“My sister asked us to take Tanner in. He was getting into trouble and we didn’t want to see him get into the system, so we welcomed him to our home,” Smith said.
Smith is proud to report that Tanner’s grades in school have improved, he has a job, bought a car and is on track to graduate on schedule in 2019.
Smith said she owes much to her parents, Dan and Leslee.
“They taught me all kinds of life skills and the value of hard work,” Smith said.
Smith lost her dad to a heart attack in September 2017.
“It was difficult and having it be a heart attack, considering I’ve trained so many people to give CPR, but there was little that could have been done,” she said.
But she knows her father’s spirit lives on because of the many of the life lessons she learned came while working at the Symes Hotel in Hot Springs after her parents bought it in 1997.
“I did all kinds of jobs there and one of them was being the lifeguard at the pool.
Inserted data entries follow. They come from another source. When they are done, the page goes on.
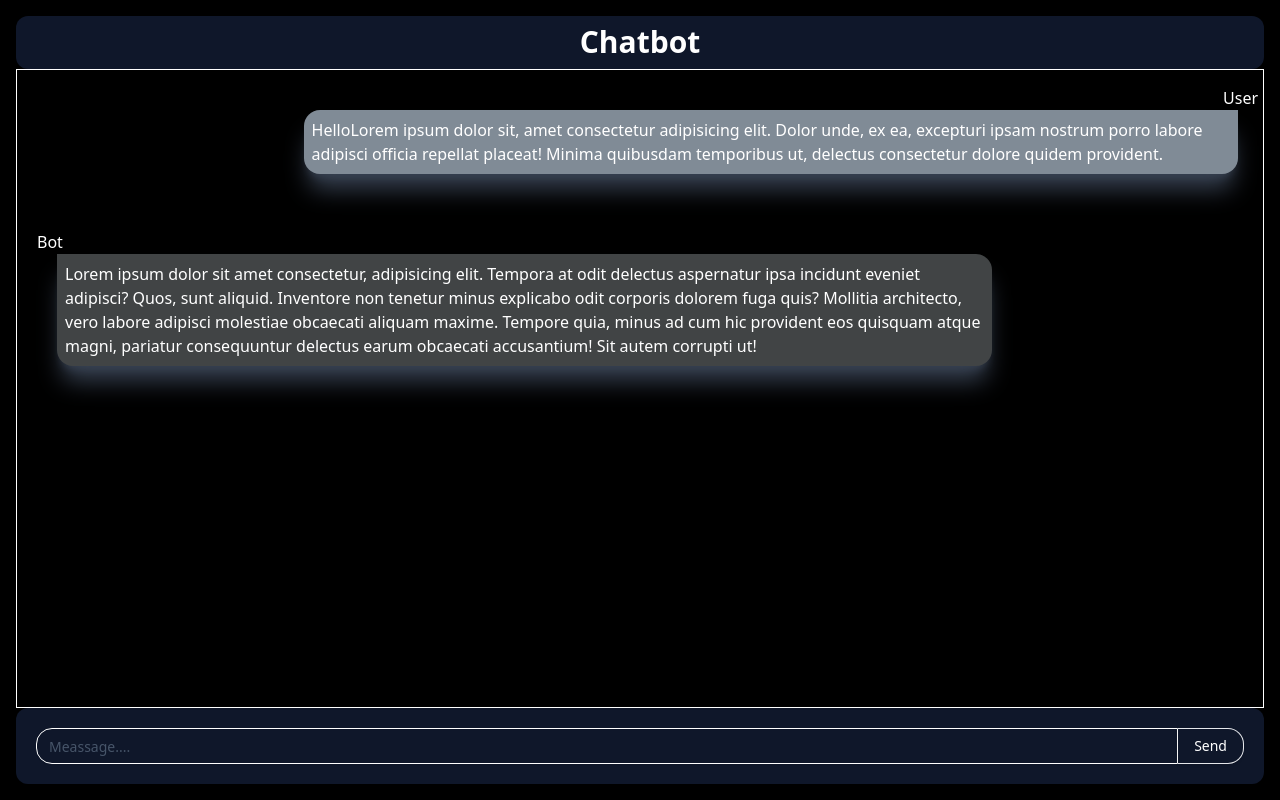
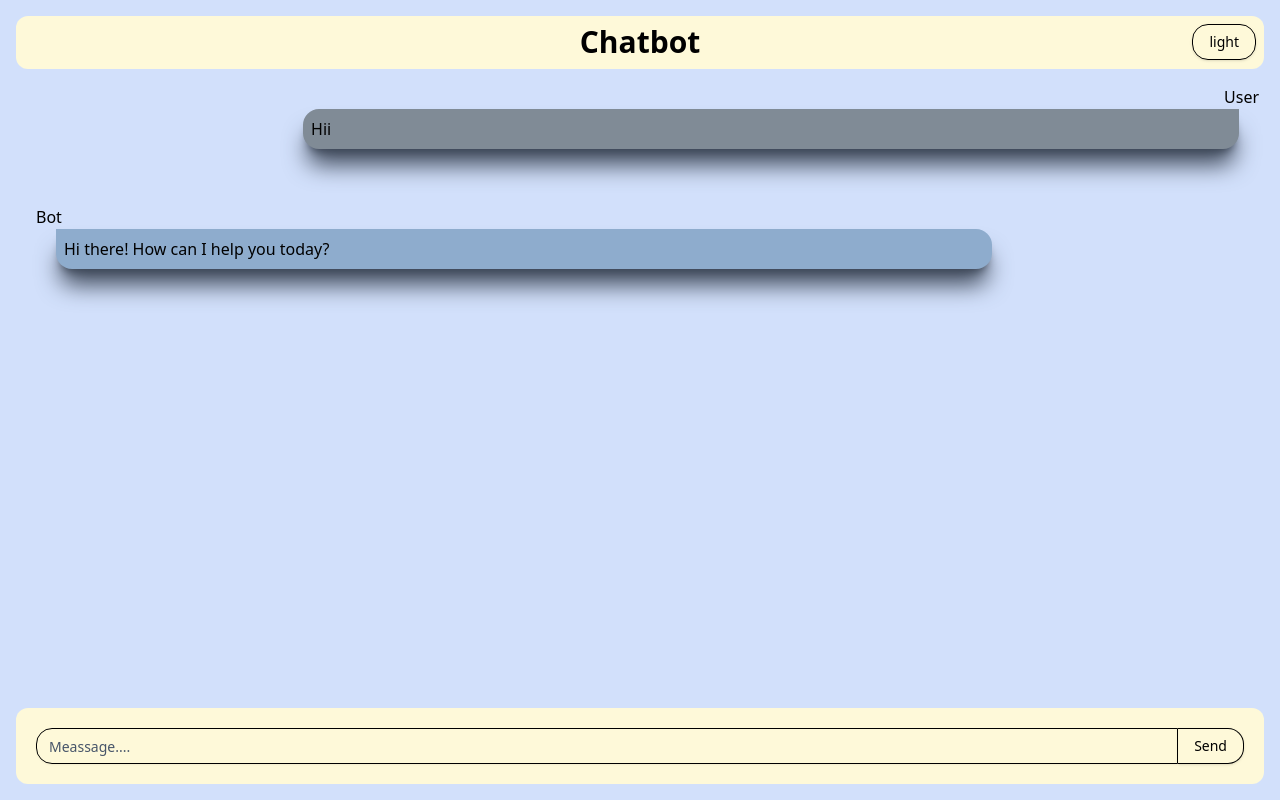
Before and after one commit to hanumant-dombale/Chat-Bot, a React (Vite) app: page / in a window 1280 px wide. Built offline with nearby package versions, Linux system fonts and the light colour scheme.

Commit message:
Add Theme, Update small feature

```diff
--- a/package.json
+++ b/package.json
@@ -12,12 +12,14 @@
   "dependencies": {
     "@radix-ui/react-scroll-area": "^1.2.1",
     "@radix-ui/react-slot": "^1.1.0",
+    "@reduxjs/toolkit": "^2.4.0",
     "axios": "^1.7.9",
     "class-variance-authority": "^0.7.1",
     "clsx": "^2.1.1",
     "lucide-react": "^0.468.0",
     "react": "^18.3.1",
     "react-dom": "^18.3.1",
+    "react-redux": "^9.1.2",
     "tailwind-merge": "^2.5.5",
     "tailwindcss-animate": "^1.0.7"
   },
--- a/src/App.jsx
+++ b/src/App.jsx
@@ -2,17 +2,42 @@ import { ScrollArea } from "./components/ui/scroll-area.jsx";
 import { UserMessage } from "./message/UserMessage.jsx";
 import { BotMessage } from "./message/BotMessage.jsx";
 import { PromptArea } from "./message/PromptArea.jsx";
+import { useSelector } from "react-redux";
+import { Button } from "./components/ui/button.jsx";
+import { useEffect, useState } from "react";
+
 function App() {
+    const [mode, setMode] = useState("light");
+    const chats = useSelector((state) => state.chats);
+
+    useEffect(() => {
+        const html = document.querySelector("html");
+        html.classList.remove("dark", "light");
+        html.classList.add(mode);
+    }, [mode]);
+
     return (
-        <div className=" w-full h-screen flex justify-between items-center flex-col p-4 bg-black text-white text-md">
-            <h1 className="text-3xl font-bold w-full text-center bg-slate-900 rounded-xl p-2 h-[60px]">
+        <div className=" w-full h-screen flex justify-between items-center flex-col p-4 dark:bg-[#040D12] bg-[#D2E0FB] text-md dark:text-white">
+            <h1 className="text-3xl font-bold w-full text-center dark:bg-[#183D3D] bg-[#FEF9D9] rounded-xl p-2 h-[60px] relative">
                 Chatbot
+                <Button
+                    className="m-2 absolute top-0 right-0 border rounded-2xl border-black dark:border-white"
+                    onClick={() => setMode(mode === "light" ? "dark" : "light")}
+                >
+                    {" "}
+                    {mode}{" "}
+                </Button>
             </h1>
-            <ScrollArea className=" w-full h-full border border-white">
-                <div className="w-full bg-transparent flex flex-col">
-                    <UserMessage message="Hello" />
-                    <BotMessage />
-                </div>
+            <ScrollArea className=" w-full h-full">
+                {chats.map((chat) => (
+                    <div
+                        key={chat.id}
+                        className="w-full bg-transparent flex flex-col"
+                    >
+                        <UserMessage message={chat.question} />
+                        <BotMessage message={chat.answer} />
+                    </div>
+                ))}
             </ScrollArea>
             <PromptArea />
         </div>
--- a/src/main.jsx
+++ b/src/main.jsx
@@ -1,10 +1,14 @@
 import { StrictMode } from "react";
 import { createRoot } from "react-dom/client";
+import { Provider } from "react-redux";
+import { store } from "./store/store.js";
+import App from "./App.jsx";
 import "./index.css";
-import App from "./App.jsx";
 
 createRoot(document.getElementById("root")).render(
-    <StrictMode>
-        <App />
-    </StrictMode>
+    <Provider store={store}>
+        <StrictMode>
+            <App />
+        </StrictMode>
+    </Provider>
 );
--- a/src/message/BotMessage.jsx
+++ b/src/message/BotMessage.jsx
@@ -1,4 +1,4 @@
-export const BotMessage = ({message}) => {
+export const BotMessage = ({ message }) => {
     return (
         <div className="w-[75%] m-10 relative" id="user">
             <label htmlFor="Bot-message" className="absolute -top-6 -left-5 ">
@@ -6,17 +6,9 @@ export const BotMessage = ({message}) => {
             </label>
             <p
                 id="Bot-message"
-                className="bg-[#414445] shadow-xl p-2 shadow-gray-700 rounded-b-2xl rounded-tr-2xl"
+                className="bg-[#8EACCD] shadow-xl p-2 shadow-gray-700 rounded-b-2xl rounded-tr-2xl"
             >
                 {message}
-                Lorem ipsum dolor sit amet consectetur, adipisicing elit.
-                Tempora at odit delectus aspernatur ipsa incidunt eveniet
-                adipisci? Quos, sunt aliquid. Inventore non tenetur minus
-                explicabo odit corporis dolorem fuga quis? Mollitia architecto,
-                vero labore adipisci molestiae obcaecati aliquam maxime. Tempore
-                quia, minus ad cum hic provident eos quisquam atque magni,
-                pariatur consequuntur delectus earum obcaecati accusantium! Sit
-                autem corrupti ut!
             </p>
         </div>
     );
--- a/src/message/PromptArea.jsx
+++ b/src/message/PromptArea.jsx
@@ -2,31 +2,33 @@ import { useState } from "react";
 import { generateAnswer } from "./generateAnswer.js";
 import { Button } from "../components/ui/button.jsx";
 import { Input } from "../components/ui/input.jsx";
+import { useDispatch } from "react-redux";
+import { addChat } from "@/store/store.js";
 
 export const PromptArea = () => {
     const [question, setQuestion] = useState("");
+    const dispatch = useDispatch();
 
     const sumbitHandler = async (e) => {
         e.preventDefault();
-        console.log(question);
         const answer = await generateAnswer(question);
-        console.log(answer);
+        dispatch(addChat({ question, answer }));
         setQuestion("");
     };
 
     return (
-        <div className="h-15 w-full p-5 bg-slate-900 rounded-xl">
+        <div className="h-15 w-full p-5 dark:bg-[#183D3D] bg-[#FEF9D9]  rounded-xl">
             <form onSubmit={sumbitHandler} className="flex">
                 <Input
                     type="text"
                     value={question}
                     placeholder="Meassage...."
                     onChange={(e) => setQuestion(e.target.value)}
-                    className="border-y border-l rounded-l-2xl placeholder:text-slate-600"
+                    className="border-y border-l rounded-l-2xl placeholder:text-slate-600 dark:border-white dark:placeholder:text-white"
                 />
                 <Button
                     type="submit"
-                    className="border-y border-r rounded-r-2xl"
+                    className="border-y border-r rounded-r-2xl border-black dark:border-white dark:text-white"
                 >
                     Send
                 </Button>
--- a/src/message/UserMessage.jsx
+++ b/src/message/UserMessage.jsx
@@ -1,4 +1,4 @@
-export const UserMessage = ({message}) => {
+export const UserMessage = ({ message }) => {
     return (
         <div className="w-[75%] m-10 lg:ml-[23%] ml-[19%] relative" id="user">
             <label htmlFor="user-message" className="absolute -top-6 -right-5 ">
@@ -9,10 +9,6 @@ export const UserMessage = ({message}) => {
                 className="bg-[#808b96] shadow-xl p-2 shadow-gray-700 rounded-b-2xl rounded-tl-2xl"
             >
                 {message}
-                Lorem ipsum dolor sit, amet consectetur adipisicing elit. Dolor
-                unde, ex ea, excepturi ipsam nostrum porro labore adipisci
-                officia repellat placeat! Minima quibusdam temporibus ut,
-                delectus consectetur dolore quidem provident.
             </p>
         </div>
     );
--- a/src/message/generateAnswer.js
+++ b/src/message/generateAnswer.js
@@ -1,7 +1,5 @@
 import axios from "axios";
 export const generateAnswer = async (question) => {
-    console.log("loading...");
-
     const URL =
         "https://generativelanguage.googleapis.com/v1beta/models/gemini-1.5-flash-latest:generateContent?";
     const API_KEY = "AIzaSyBZa0NtU3QLy6ZFhVNxyzcc-fwjWLY-sYA";
--- /dev/null
+++ b/src/store/store.js
@@ -0,0 +1,32 @@
+import { configureStore, createSlice, nanoid } from "@reduxjs/toolkit";
+
+const initialState = {
+    chats: [
+        {
+            id: nanoid(),
+            question: "Hii",
+            answer: "Hi there! How can I help you today?",
+        },
+    ],
+};
+
+export const chatSlice = createSlice({
+    name: "chat",
+    initialState,
+    reducers: {
+        addChat: (state, action) => {
+            const chat = {
+                id: nanoid(),
+                question: action.payload.question,
+                answer: action.payload.answer,
+            };
+            state.chats.push(chat);
+        },
+    },
+});
+
+export const store = configureStore({
+    reducer: chatSlice.reducer,
+});
+
+export const { addChat } = chatSlice.actions;
```
Also changed, not shown: 1 other file (tests, documents, lock files or other folders).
I think that was really the catalyst for me going into the work I’ve been doing,” Smith said. “There was something about it that I just wanted more of.”
Smith’s chicken saves were more than just Facebook fodder.
“We appreciate Chief Mahugh for calling us in to that fire. All four of us on that crew were females and for two of them, it was their first time in a structure fire,” Smith said, referring to the call Creston Fire Department received, which Evergreen assisted with.
She explained they had cleared the home when they saw the chicken coops through the haze of the smoke and noticed movement.
“We saw a few of them still had a little fight left and when we gave them the oxygen and they responded, it was a great feeling,” she said.
Smith’s work has allowed her to witness the highs and lows people experience every day.
“Seeing kids going through bad things is very tough. They are really innocent. What happens to them is not their fault, and the abuse cases are not anything anyone wants to deal with, but we need to be there for them.
“But when you get to see a baby be born or help bring someone back by giving them CPR, it’s a feeling that’s hard to describe,” Smith said.
Reporter Scott Shindledecker may be reached at 758-4441 or firstname.lastname@example.org.